Skin Rashes

These can affect any part of the body, the most well-known being the so called “butterfly rash” over the cheeks and the bridge of the nose. In many patients the rash is made worse by exposure to ultra-violet light e.g. sunlight.

                       Classic lupus butterfly rash.

                       Classic lupus butterfly rash.

Hair Loss

Hair loss is an important feature of lupus and is often the first sign of a disease flare. In the majority of patients the hair grows back totally once the disease is brought under control.

Joint Aches and Pains

Flu like symptoms are common in lupus patients and are a major feature of the disease. Sometimes joint pains can be severe, mimicking early rheumatoid arthritis but normally the joints are not damaged and this clearly differentiates lupus from rheumatoid arthritis.

Dry (scratchy) eyes

Many patients with lupus also have “Sjögren’s syndrome” with poor tear secretion. This results in irritation of the eyes and in some patients quite marked dryness. This is usually helped by artificial tears (e.g. hypromellose eye-drops).

Inflammation of Tissues covering internal organs

The thin “sausage-skin” covering internal organs such as the heart (pericardium) and lungs (pleura) can be inflamed leading to painful symptoms such as pleurisy.


This is a major feature of lupus and very common indeed. It often requires both treatment of the lupus itself as well as the depression.

Kidney Problems

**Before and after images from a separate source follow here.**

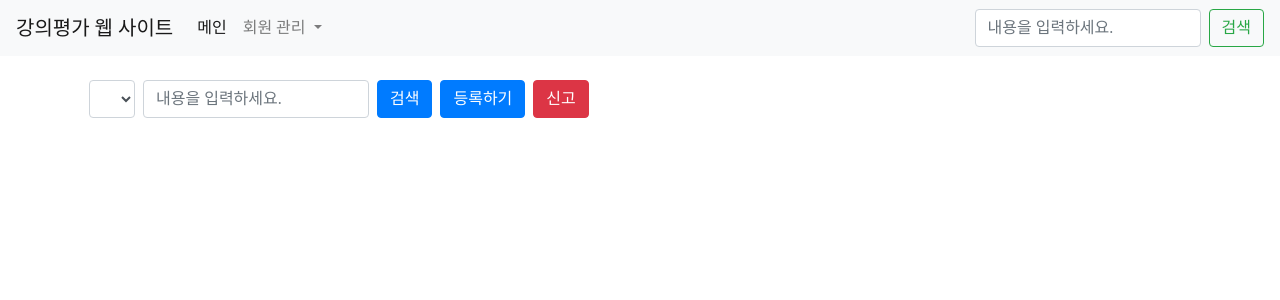
Repository: cldud5221/thdcldud
Page: http://localhost/info/
The author's editor kept a copy of each file at every save. The page is drawn from the files as they stood at one save, then again after the next save.
The browser window is 1280 px wide. The pictures show the whole page.
Some web fonts or font styles are not loaded; a fallback is used. The page is served by Tomcat 9. Other server files are loaded and not shown.

Above is the page before, as saved 2019-07-09 07:24:25.

### info/WebContent/index.jsp
<%@ page language="java" contentType="text/html; charset=UTF-8" pageEncoding="UTF-8"%>
<!DOCTYPE html>
<html>
<head>
	<meta http-equiv="Content-Type" content="text/html; charset=UTF-8">
	<meta name="viewport" content="width=device-width, initial-scale=1, shrink-to-fit=no">
	<title> 강의 평가 웹 사이트   </title>
	<!-- 부트스트랩 CSS 추가하기 -->
	<link rel="stylesheet" href="./css/bootstrap.min.css">
	<!-- 커스텀 CSS 추가하기 -->
	<link rel="stylesheet" href="./css/custom.css">
</head>
<body>
	<nav class="navbar navbar-expand-lg navbar-light bg-light">
		<a class="navbar-brand" href="index.jsp"> 강의평가 웹 사이트</a>
		<button class="navbar-toggler" type="button" data-toggle="collapse" data-target="#navbar">
			<span class="navbar-toggler-icon"></span>
		</button>
		<div id="navbar" class="collapse navbar-collapse">
			<ul class="navbar-nav mr-auto">
				<li class="nav-item active">
					<a class="nav-link" href="index.jsp">메인</a>
				</li>
				<li class="nav-item dropdown">
					<a class="nav-link dropdown-toggle" id="dropdown" data-toggle="dropdown">
						회원 관리
					</a>
					<div class="dropdown-menu" aria-labelledby="dropdown">
						<a class="dropdown-item" href="#">로그인</a>
						<a class="dropdown-item" href="#">회원가입</a>
						<a class="dropdown-item" href="#">로그아웃</a>
					</div>
				</li>
			</ul>
			<form class="form-inline my-2 my-lg-0">
				<input class="form-control mr-sm-2" type="search" placeholder="내용을 입력하세요." aria-label="Search">
				<button class="btn btn-outline-success my-2 my-sm-0" type="submit">검색</button>
			</form>
		</div>
	</nav>
	<section class="container">
		<form method="get" action="./index.jsp" class="form-inline mt-3">
			<select name="lectureDivide" class="form-control mx-1 mt-2">
				<option value="전체"></option>
				<option value="보안"></option>
				<option value="자바"></option>
				<option value="웹 개발"></option>
			</select>
			<input type="text" name="search" class="form-control mx-1 mt-2" placeholder="내용을 입력하세요.">
			<button type="submit" class="btn btn-primary mx-1 mt-2">검색</button>
			<a class="btn btn-primary mx-1 mt-2" data-toggle="modal" href="#registerModal">등록하기</a>
			<a class="btn btn-danger mx-1 mt-2" data-toggle="modal" href="#registerModal">신고</a>
		</form>
	</section>
	<!-- 제이쿼리 자바스크립트 추가하기 -->
	<script src="./js/jquery.min.js"></script>
	<!-- 파퍼 자바스크립트 추가하기 -->
	<script src="./js/pooper.js"></script>
	<!-- 부트스트랩 자바스크립트 추가하기 -->
	<script src="./js/bootstrap.min.js"></script>
</body>
</html>

### info/WebContent/css/custom.css
@import url(https://fonts.googleapis.com/earlyaccess/jejugothic.css);
@import url(https://fonts.googleapis.com/earlyaccess/nanumgothic.css);
.navbar-brand, h1, h2, h3, h4 {
	font-family: 'Jeju Gothic';
}
h5 {
	font-family: 'Jeju Gothic';
	font-size: 18px;
}
body {
	font-family: 'Nanum Gothic';
}

Loaded but not shown: info/WebContent/css/bootstrap.min.css (library); info/WebContent/js/jquery.min.js (library); info/WebContent/js/pooper.js (library); info/WebContent/js/bootstrap.min.js (library)

After the next save:
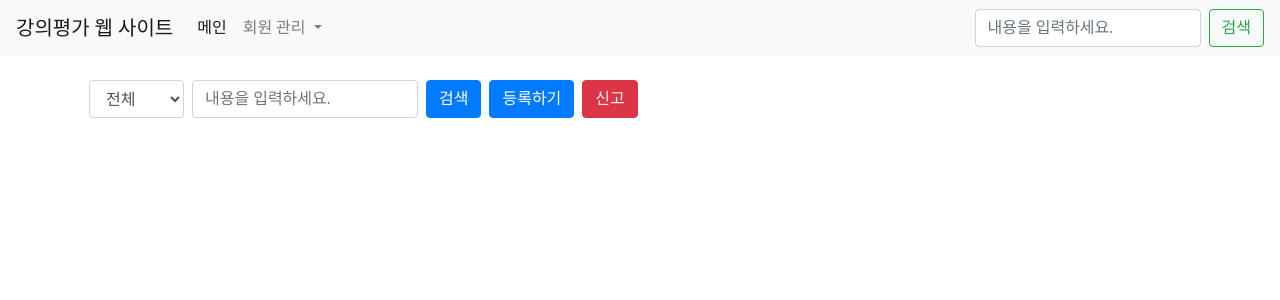
Saved 46 s later.
--- a/info/WebContent/index.jsp
+++ b/info/WebContent/index.jsp
@@ -41,10 +41,10 @@
 	<section class="container">
 		<form method="get" action="./index.jsp" class="form-inline mt-3">
 			<select name="lectureDivide" class="form-control mx-1 mt-2">
-				<option value="전체"></option>
-				<option value="보안"></option>
-				<option value="자바"></option>
-				<option value="웹 개발"></option>
+				<option value="전체">전체</option>
+				<option value="보안">보안</option>
+				<option value="자바">자바</option>
+				<option value="웹 개발">웹 개발</option>
 			</select>
 			<input type="text" name="search" class="form-control mx-1 mt-2" placeholder="내용을 입력하세요.">
 			<button type="submit" class="btn btn-primary mx-1 mt-2">검색</button>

The kidney is the “silent” organ and often patients do not know that the kidney is involved. It is common practice in our unit to teach patients to test their own urine (using “dip sticks”). Urine testing is essential in lupus patients for the early detection of kidney involvement, for which treatment must be prompt to prevent kidney damage.